EXERCISE AIM: Wherever the string "value" occurs in a line of these records, report that line.

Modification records

[Start of Attachment]

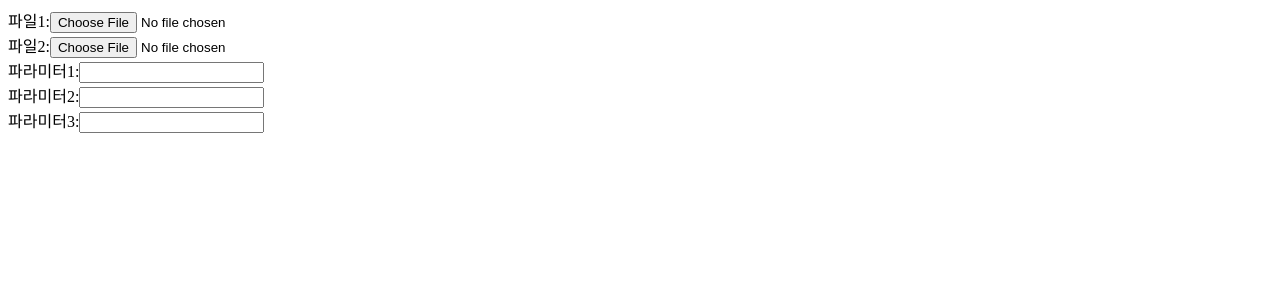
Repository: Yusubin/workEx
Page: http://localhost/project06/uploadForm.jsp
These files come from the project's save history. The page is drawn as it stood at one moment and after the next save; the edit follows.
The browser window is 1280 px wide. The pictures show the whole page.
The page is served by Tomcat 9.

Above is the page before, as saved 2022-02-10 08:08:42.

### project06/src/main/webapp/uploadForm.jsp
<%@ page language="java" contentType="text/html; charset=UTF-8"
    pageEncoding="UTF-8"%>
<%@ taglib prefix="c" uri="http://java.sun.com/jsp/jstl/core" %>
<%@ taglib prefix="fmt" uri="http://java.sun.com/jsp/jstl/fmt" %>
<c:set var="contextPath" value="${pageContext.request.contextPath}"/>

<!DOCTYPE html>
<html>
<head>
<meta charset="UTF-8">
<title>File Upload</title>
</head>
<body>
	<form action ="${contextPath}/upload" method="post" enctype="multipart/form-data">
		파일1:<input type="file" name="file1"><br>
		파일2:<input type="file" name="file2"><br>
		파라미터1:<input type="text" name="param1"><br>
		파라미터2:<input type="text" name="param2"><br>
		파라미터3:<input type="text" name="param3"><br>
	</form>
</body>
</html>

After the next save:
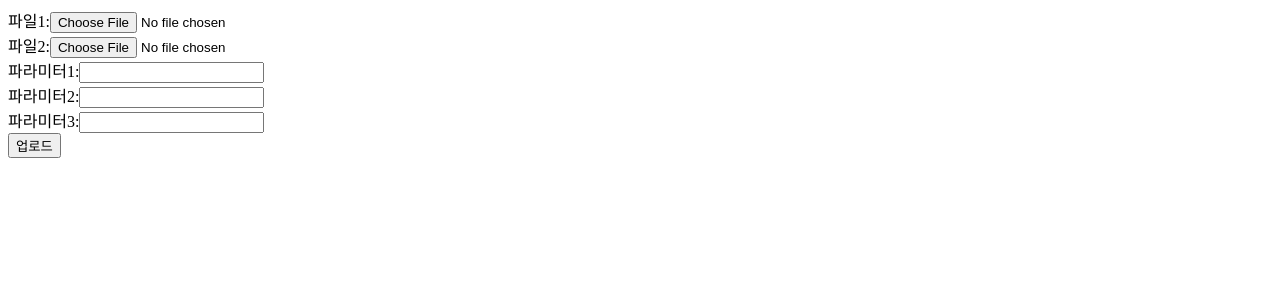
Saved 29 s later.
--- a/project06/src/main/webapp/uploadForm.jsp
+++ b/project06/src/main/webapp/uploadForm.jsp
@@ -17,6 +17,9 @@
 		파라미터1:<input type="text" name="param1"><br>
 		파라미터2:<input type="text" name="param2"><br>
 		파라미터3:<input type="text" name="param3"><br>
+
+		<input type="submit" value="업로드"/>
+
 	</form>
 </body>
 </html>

[End of Attachment]

ANSWER BOX:
<c:set var="contextPath" value="${pageContext.request.contextPath}"/>
+		<input type="submit" value="업로드"/>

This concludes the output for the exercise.